== To do ==
In the records below, locate the line containing "- **トリガは Cloudflare", then extract it and all following lines exactly, ending with the last line.

*** Begin section ***

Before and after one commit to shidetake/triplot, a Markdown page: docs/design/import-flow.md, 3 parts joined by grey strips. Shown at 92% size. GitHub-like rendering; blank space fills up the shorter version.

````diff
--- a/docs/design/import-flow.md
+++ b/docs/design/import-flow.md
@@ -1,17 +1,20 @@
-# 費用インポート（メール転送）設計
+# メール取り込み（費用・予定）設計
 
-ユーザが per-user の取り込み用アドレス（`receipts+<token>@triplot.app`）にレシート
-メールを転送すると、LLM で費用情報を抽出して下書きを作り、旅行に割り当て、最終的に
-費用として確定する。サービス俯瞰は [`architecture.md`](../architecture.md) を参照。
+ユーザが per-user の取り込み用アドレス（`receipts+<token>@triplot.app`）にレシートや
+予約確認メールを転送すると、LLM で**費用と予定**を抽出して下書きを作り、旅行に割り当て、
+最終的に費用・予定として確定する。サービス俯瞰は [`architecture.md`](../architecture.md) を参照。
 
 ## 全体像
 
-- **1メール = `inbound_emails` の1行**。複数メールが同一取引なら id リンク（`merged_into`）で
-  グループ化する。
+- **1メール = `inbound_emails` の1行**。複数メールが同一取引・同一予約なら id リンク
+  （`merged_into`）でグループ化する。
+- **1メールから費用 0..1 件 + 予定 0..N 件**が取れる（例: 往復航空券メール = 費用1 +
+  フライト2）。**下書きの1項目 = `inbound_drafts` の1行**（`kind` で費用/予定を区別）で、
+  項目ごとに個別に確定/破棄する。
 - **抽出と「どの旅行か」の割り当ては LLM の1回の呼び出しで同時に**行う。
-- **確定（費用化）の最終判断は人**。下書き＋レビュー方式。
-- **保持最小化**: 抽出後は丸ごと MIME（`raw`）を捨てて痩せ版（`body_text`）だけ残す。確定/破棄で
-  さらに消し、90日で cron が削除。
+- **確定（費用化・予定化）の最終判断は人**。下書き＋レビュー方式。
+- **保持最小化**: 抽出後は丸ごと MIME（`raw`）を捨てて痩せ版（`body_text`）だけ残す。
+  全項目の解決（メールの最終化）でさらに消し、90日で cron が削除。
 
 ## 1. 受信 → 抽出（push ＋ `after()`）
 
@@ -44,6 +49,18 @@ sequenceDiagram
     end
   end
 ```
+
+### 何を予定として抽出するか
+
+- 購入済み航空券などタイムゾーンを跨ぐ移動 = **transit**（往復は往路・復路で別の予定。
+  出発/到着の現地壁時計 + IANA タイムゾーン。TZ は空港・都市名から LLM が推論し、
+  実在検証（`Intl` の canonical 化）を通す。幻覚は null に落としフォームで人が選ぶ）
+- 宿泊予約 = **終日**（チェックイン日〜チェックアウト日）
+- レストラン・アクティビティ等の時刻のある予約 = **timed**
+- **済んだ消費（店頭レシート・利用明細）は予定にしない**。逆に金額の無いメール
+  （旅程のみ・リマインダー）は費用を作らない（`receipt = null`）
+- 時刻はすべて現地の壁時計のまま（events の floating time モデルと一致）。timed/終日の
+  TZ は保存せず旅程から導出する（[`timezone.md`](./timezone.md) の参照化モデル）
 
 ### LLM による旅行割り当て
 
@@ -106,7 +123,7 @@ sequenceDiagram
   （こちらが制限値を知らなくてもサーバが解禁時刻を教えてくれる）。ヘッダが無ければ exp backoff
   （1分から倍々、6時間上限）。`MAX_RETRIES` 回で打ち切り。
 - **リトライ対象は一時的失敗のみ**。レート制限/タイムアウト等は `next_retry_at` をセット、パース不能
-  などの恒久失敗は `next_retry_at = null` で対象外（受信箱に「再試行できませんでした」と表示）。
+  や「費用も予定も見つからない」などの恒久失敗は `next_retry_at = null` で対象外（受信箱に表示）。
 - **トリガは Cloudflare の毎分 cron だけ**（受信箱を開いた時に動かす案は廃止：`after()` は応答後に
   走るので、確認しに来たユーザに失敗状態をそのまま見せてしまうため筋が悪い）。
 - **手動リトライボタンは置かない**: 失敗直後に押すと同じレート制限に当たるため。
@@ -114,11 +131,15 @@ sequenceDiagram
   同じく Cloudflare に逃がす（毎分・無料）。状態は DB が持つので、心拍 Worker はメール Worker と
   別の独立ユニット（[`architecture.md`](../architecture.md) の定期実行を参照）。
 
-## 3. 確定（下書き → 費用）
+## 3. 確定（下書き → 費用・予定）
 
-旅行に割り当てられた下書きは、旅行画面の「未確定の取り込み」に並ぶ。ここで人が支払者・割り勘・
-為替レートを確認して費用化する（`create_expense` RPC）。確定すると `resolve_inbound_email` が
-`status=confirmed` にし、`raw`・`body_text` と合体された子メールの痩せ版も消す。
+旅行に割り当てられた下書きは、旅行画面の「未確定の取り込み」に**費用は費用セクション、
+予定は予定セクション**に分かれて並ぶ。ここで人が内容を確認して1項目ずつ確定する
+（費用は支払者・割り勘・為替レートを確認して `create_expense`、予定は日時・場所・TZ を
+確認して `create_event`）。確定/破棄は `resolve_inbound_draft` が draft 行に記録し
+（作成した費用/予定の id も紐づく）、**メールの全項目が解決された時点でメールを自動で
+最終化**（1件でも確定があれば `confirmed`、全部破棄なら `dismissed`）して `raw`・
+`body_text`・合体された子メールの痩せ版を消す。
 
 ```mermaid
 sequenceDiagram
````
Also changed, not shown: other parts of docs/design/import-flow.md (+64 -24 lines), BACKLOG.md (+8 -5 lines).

*** End section ***

== Solution for this problem ==
 - **トリガは Cloudflare の毎分 cron だけ**（受信箱を開いた時に動かす案は廃止：`after()` は応答後に
   走るので、確認しに来たユーザに失敗状態をそのまま見せてしまうため筋が悪い）。
 - **手動リトライボタンは置かない**: 失敗直後に押すと同じレート制限に当たるため。
@@ -114,11 +131,15 @@ sequenceDiagram
   同じく Cloudflare に逃がす（毎分・無料）。状態は DB が持つので、心拍 Worker はメール Worker と
   別の独立ユニット（[`architecture.md`](../architecture.md) の定期実行を参照）。
 
-## 3. 確定（下書き → 費用）
+## 3. 確定（下書き → 費用・予定）
 
-旅行に割り当てられた下書きは、旅行画面の「未確定の取り込み」に並ぶ。ここで人が支払者・割り勘・
-為替レートを確認して費用化する（`create_expense` RPC）。確定すると `resolve_inbound_email` が
-`status=confirmed` にし、`raw`・`body_text` と合体された子メールの痩せ版も消す。
+旅行に割り当てられた下書きは、旅行画面の「未確定の取り込み」に**費用は費用セクション、
+予定は予定セクション**に分かれて並ぶ。ここで人が内容を確認して1項目ずつ確定する
+（費用は支払者・割り勘・為替レートを確認して `create_expense`、予定は日時・場所・TZ を
+確認して `create_event`）。確定/破棄は `resolve_inbound_draft` が draft 行に記録し
+（作成した費用/予定の id も紐づく）、**メールの全項目が解決された時点でメールを自動で
+最終化**（1件でも確定があれば `confirmed`、全部破棄なら `dismissed`）して `raw`・
+`body_text`・合体された子メールの痩せ版を消す。
 
 ```mermaid
 sequenceDiagram
````
Also changed, not shown: other parts of docs/design/import-flow.md (+64 -24 lines), BACKLOG.md (+8 -5 lines).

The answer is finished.